In India, temperature of the Asiatic lion distribution range in tropical climate is around the Gir forest. The shelter of evergreen riverine vegetation along the seven perennial or semi-perennial rivers and Prosopis cover along Shatrunji river or along the coast provide cool environment for the lions. Alternative site for lion in very hot environment of the Kuno WS in the Vindhyayan region is debatable. The logic of the survival of the lion in the north-west India 150 ago in Mini Ice Age (1300 AD to 1850 AD) does not hold ground.
Disappearance of the lion outside Gujarat coincide with the end of the Mini-Ice Age when average temperature in north India was lower than the present temperature. In fact, climate then in the north India was near subtropical. The distribution of the Asiatic lion since its entry in India to the present need examination with respect to the climate.
In background of these facts, the Government has few options which should be undertaken to minimise threat factors which can cause the extinction of the sub-species.
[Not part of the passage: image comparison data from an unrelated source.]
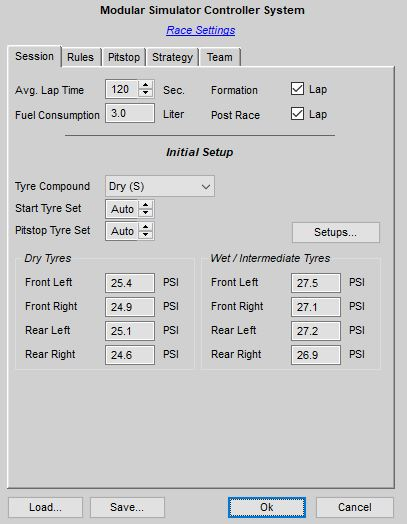
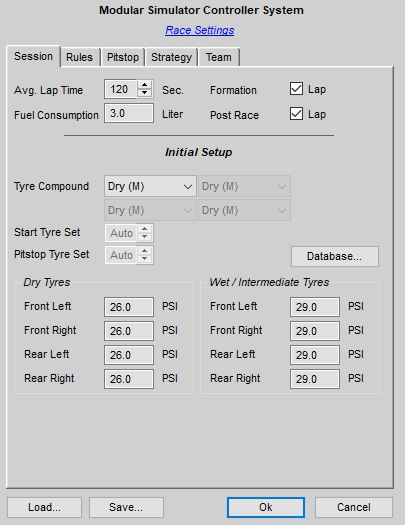
Mixed Tyres Part 23

diff --git a/Docs/AI Race Engineer.md b/Docs/AI Race Engineer.md
@@ -271,9 +271,11 @@ The *Race.settings* looks like this:
 Most options above define general settings which may be applicable to many different race events. But the options from the *[Session Setup]* section need to be adjusted for each individual race event, as long, as you want Jona to come to correct recommendations.
 
   - The first fresh tyre set (*Tyre.Set.Fresh*), which is available for a pitstop and the tyres and pressures (*Tyre.XXX.Pressure.YY*) used for the first stint. Jona needs this information to calculate the target pressures for the first pitstop.
-  - The *Lap.AvgTime* and *Fuel.AvgConsumption* are more informational, but might lead to more accurate estimations for the fuel calulations in the first few laps, where you typically have much slower lap times.
+  - The *Lap.AvgTime* and *Fuel.AvgConsumption* are mostly informational, but might lead to more accurate estimations for the fuel calulations in the first few laps, where you typically have much slower lap times.
 
-Let's have a look at the settings tool, which provides a graphical user interface for the *Race.settings* file. The dialog provides two distinct areas as tabs.
+Let's have a look at the "Race Settings" tool, which provides a graphical user interface for the *Race.settings* file. It is recommended to start "Race Settings", when you are already in a session, so that the simulator, car and track can be detected, because some settings, especially the tyre setup will vary with car and track.
+
+The "Race Settings" tool provides several distinct areas as tabs.
 
 #### Tab *Session*
 
@@ -281,13 +283,13 @@ The first tab of the settings tool contains information about the actual session
 
 ![](https://github.com/SeriousOldMan/Simulator-Controller/blob/main/Docs/Images/Race%20Settings%201.JPG)
 
-You must supply the tyre selection and pressure setup that is used at the beginning of the race in the lower area of the *Session* tab, whereas the static information for the given track and race is located in the upper area. With the "Setups..." button you can open the ["Session Database"](https://github.com/SeriousOldMan/Simulator-Controller/wiki/Session-Database) tool to look up the best match for tyre pressures from recent sessions. Beside that, you can use the "Import" button to retrieve the current tyre setup information from your simulation game (this can also be triggered automatically at the beginning of a session depending on the configuration of the Race Engineer). But what data is available for an import depends on the capabilities of the simulator game in use. For example, *Assetto Corsa Competizione* currently only gives access to the tyre pressures that are configured in the Pitstop MFD. But you may use the "Use current pressures" option in the *Assetto Corsa Competizione* "Fuel & Strategy" area to transfer your current tyre setup to the Pitstop MFD and *import* the settings from there. Depending on your currently mounted tyres, the values will be imported as "Dry" or "Intermediate" / "Wet" setup values. Please consult the documentation for the [configuration of the "Race Engineer" plugin](https://github.com/SeriousOldMan/Simulator-Controller/wiki/Installation-&-Configuration#tab-race-engineer) for more information on the different methods to initialize the initial pressures at the beginning of a session, and also take a look at the documentation about [handling tyre compounds](https://github.com/SeriousOldMan/Simulator-Controller/wiki/Tyre-Compounds) in general.
+You must supply the tyre selection and pressure setup that is used at the beginning of the race in the lower area of the *Session* tab, whereas the static information for the given track and race is located in the upper area. With the "Database..." button you can open the ["Session Database"](https://github.com/SeriousOldMan/Simulator-Controller/wiki/Session-Database) tool to look up the best match for tyre pressures from recent sessions. Beside that, you can use the "Import" button to retrieve the current tyre setup information from your simulation game (this can also be triggered automatically at the beginning of a session depending on the configuration of the Race Engineer). But what data is available for an import depends on the capabilities of the simulator game in use. For example, *Assetto Corsa Competizione* currently only gives access to the tyre pressures that are configured in the Pitstop MFD. But you may use the "Use current pressures" option in the *Assetto Corsa Competizione* "Fuel & Strategy" area to transfer your current tyre setup to the Pitstop MFD and *import* the settings from there. Depending on your currently mounted tyres, the values will be imported as "Dry" or "Intermediate" / "Wet" setup values.
 
-The management of tyre sets (mainly used in *Assetto Corsa Competizione*) can be set to "Auto", if you are using automatic import from the simulation. See the discussion about [pitstop handling](https://github.com/SeriousOldMan/Simulator-Controller/wiki/AI-Race-Engineer#the-pitstop) below for more information. 
+The tyre compound selection as well as the selection of the tyre sets will depend on the detected simulator / car / track combination. If "Race Settings" had been started without a simulator currently running, you can only select one tyre compound for all four wheels and the selection of tyre sets is not possible. But if your are running *RaceRoom Racing Experience* and are preparing a session, for example, you will be able to select distinct tyre compounds for the front and for the rear axle. But please note, that for most simulators, the pre-selection of the tyre compound is not necessary, because this information can be retrieved from the API during the first lap.
 
-Note: We requested a more versatile access to setup informations from Kunos already. Hopefully, this will be available in a future version of *Assetto Corsa Competizione*, and the whole process will become much less cumbersome. But to be honest, there is even less functionality available at the moment for other simulators.
+The management of tyre sets (mainly used in *Assetto Corsa Competizione*) can be set to "Auto", if you are using automatic import from the simulation. See the discussion about [pitstop handling](https://github.com/SeriousOldMan/Simulator-Controller/wiki/AI-Race-Engineer#the-pitstop) below for more information. Note: We requested a more versatile access to setup informations from Kunos already. Hopefully, this will be available in a future version of *Assetto Corsa Competizione*, and the whole process will become much less cumbersome. But to be honest, there is even less functionality available at the moment for other simulators.
 
-Additionally worth to be mentioned is the field *Pitstop.Delta*, with which you supply the difference time needed for a normal pitstop (time for pit in and pit out but without any service the time minus the time to pass the pit area on the track). This information is used by Jona to decide, whether an early pitstop for a tyre change or damage repair might be worthwhile.
+Please consult the documentation for the [configuration of the "Race Engineer" plugin](https://github.com/SeriousOldMan/Simulator-Controller/wiki/Installation-&-Configuration#tab-race-engineer) for more information on the different methods to initialize the initial pressures at the beginning of a session, and also take a look at the documentation about [handling tyre compounds](https://github.com/SeriousOldMan/Simulator-Controller/wiki/Tyre-Compounds) in general.
 
 #### Tab *Rules*
 

diff --git a/Docs/AI Race Strategist.md b/Docs/AI Race Strategist.md
@@ -161,6 +161,8 @@ With the second field, *Overtake Delta*, you specify the number of seconds as ti
 
 The second group of fields specify the time required for several pitstop activities, as well as the pitstop window, in which the best pitstop lap will be derived. With the value of *Pitstop Delta*, you supply the difference time needed for a normal pitstop (time for pit in and pit out but without any service time minus the time to pass the pit area on the track, i.e. Drive through vs. Drive by), The fields below specify the time required for the various pit services, like changing tyres, refueling, and so on, as well as these times are combined into an overall pitstop service time.
 
+Additionally worth to be mentioned is the field *Pitlane Delta*, with which you supply the difference time needed for a normal pitstop (time for pit in and pit out but without any service minus the time to pass the pit area on the track). This information is used by the Assistants to decide, whether an early pitstop for a tyre change or damage repair might be worthwhile.
+
 ### Pitstop Recommendation
 
 You can ask Cato to evaluate a couple of possible laps for an upcoming pitstop, either by using a voice command or the ["RecommendPitstop" controller action](https://github.com/SeriousOldMan/Simulator-Controller/wiki/Plugins-&-Modes#plugin-race-strategist). You can either ask to simulate a pitstop around a specific lap or you can simply ask for the best option for the next pitstop. In this case, the target lap is either taken from an active strategy or, when no such strategy has been created, it is determined depending on the amount of fuel left.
First, the science of genetics, forensic and virology should be used intensively for long-term conservation of the lion. Second, satellite areas should be managed in line of Gir protected area by enhancing administrative staff and restoring habitats. Third, an alternative site for the lions should be developed without delay. Barda Sanctuary is one of the good option. Success in this case is high because similar type of administration, with all facilities and know-how, can be transplanted there. If it is not done shortly or not possible due to some reason, the Government should not hesitate to develop an alternative site far away from the Gir forest.
Writer: HS Singh
Courtesy: The Pioneer